(Extracted data entries)
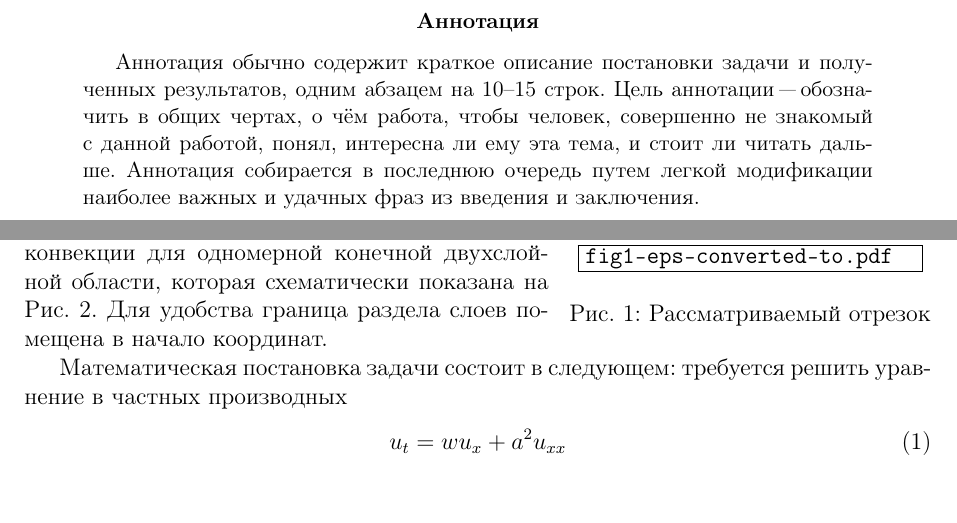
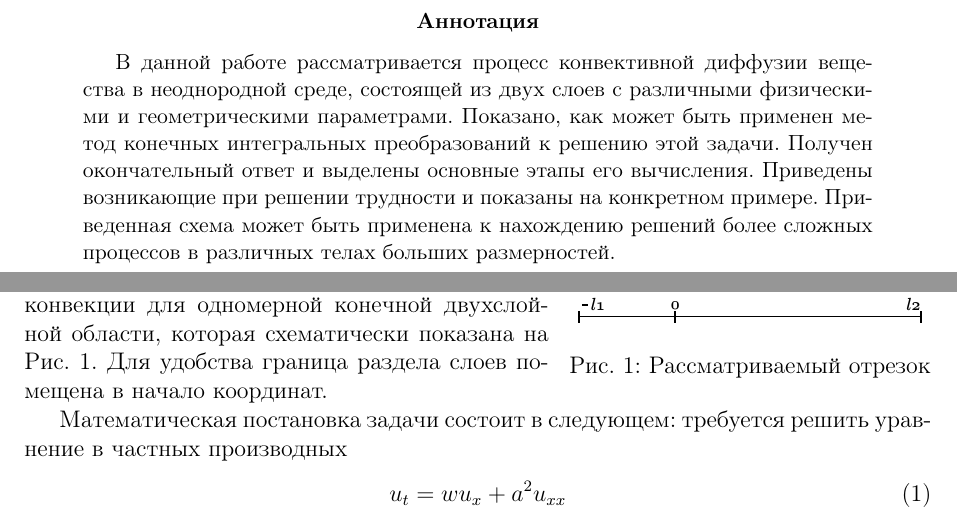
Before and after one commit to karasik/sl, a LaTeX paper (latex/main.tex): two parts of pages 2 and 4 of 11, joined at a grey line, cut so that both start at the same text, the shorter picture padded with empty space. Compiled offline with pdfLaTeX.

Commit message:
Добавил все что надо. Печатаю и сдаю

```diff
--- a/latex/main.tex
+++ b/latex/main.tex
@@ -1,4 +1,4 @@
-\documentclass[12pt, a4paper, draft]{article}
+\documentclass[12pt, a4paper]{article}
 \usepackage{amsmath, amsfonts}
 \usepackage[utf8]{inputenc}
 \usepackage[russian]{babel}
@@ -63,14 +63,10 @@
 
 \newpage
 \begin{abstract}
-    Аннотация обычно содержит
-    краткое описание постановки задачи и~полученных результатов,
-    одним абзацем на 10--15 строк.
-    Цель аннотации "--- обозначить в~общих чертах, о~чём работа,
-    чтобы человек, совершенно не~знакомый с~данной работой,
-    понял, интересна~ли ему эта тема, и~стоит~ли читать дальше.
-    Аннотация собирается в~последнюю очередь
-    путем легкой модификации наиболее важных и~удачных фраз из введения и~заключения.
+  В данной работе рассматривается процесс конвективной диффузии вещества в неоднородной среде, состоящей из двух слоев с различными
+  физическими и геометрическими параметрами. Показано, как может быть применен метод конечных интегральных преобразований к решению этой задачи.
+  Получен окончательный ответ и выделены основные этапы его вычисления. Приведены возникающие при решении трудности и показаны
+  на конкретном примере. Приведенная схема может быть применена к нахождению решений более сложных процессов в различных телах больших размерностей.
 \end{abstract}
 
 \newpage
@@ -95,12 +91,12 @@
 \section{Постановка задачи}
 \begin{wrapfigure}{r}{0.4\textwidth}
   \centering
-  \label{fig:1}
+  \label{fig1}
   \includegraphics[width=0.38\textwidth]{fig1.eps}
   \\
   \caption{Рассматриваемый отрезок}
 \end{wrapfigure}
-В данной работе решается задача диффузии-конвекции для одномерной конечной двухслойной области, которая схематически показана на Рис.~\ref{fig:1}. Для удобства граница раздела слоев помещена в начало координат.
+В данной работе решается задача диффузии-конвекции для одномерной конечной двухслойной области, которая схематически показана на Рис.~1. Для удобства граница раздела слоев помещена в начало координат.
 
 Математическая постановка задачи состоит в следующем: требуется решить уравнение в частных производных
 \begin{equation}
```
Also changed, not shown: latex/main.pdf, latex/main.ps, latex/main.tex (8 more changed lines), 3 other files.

---

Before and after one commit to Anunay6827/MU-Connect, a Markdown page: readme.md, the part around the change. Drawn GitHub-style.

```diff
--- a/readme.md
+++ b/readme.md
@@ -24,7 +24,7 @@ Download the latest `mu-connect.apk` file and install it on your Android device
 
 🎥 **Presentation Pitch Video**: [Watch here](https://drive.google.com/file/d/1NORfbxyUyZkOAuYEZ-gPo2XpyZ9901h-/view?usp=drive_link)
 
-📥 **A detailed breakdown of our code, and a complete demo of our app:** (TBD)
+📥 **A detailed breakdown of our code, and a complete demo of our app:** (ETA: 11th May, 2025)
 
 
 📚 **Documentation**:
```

...

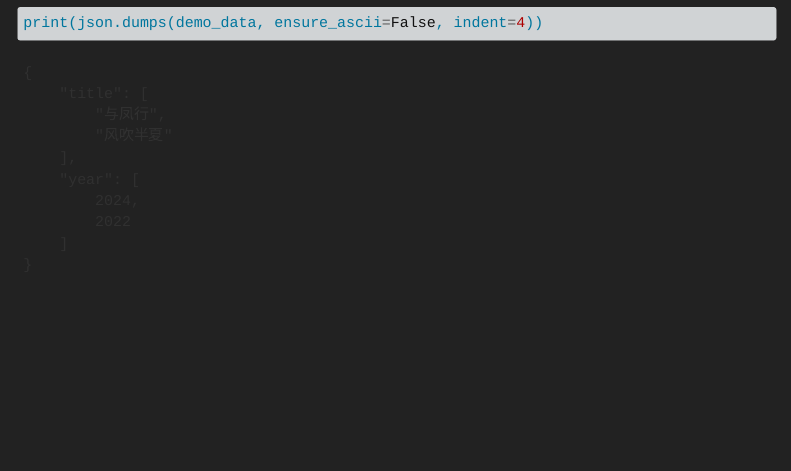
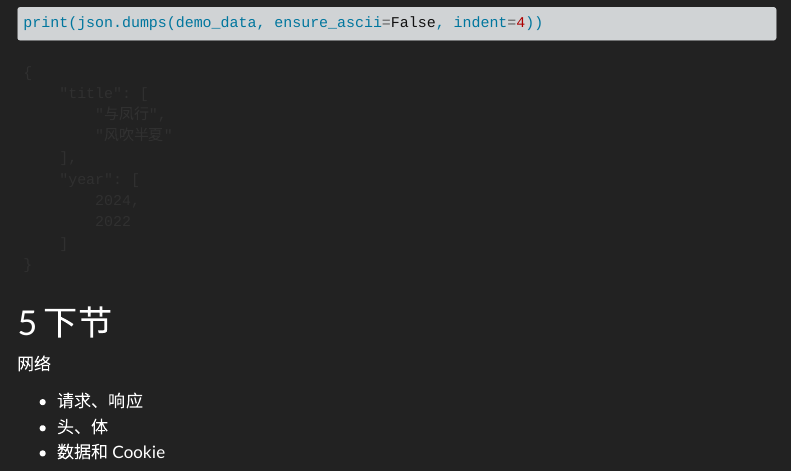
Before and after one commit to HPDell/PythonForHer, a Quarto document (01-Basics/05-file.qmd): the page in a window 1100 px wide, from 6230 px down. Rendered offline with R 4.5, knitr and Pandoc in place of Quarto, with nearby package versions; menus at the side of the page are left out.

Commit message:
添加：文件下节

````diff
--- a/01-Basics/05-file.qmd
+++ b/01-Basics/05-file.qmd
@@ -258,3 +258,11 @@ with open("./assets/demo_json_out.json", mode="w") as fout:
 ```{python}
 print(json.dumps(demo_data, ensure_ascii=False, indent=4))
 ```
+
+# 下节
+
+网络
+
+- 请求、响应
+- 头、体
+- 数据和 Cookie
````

About this exercise
If a line in the records above includes the string "задача", copy it.

Written response
-В данной работе решается задача диффузии-конвекции для одномерной конечной двухслойной области, которая схематически показана на Рис.~\ref{fig:1}. Для удобства граница раздела слоев помещена в начало координат.
+В данной работе решается задача диффузии-конвекции для одномерной конечной двухслойной области, которая схематически показана на Рис.~1. Для удобства граница раздела слоев помещена в начало координат.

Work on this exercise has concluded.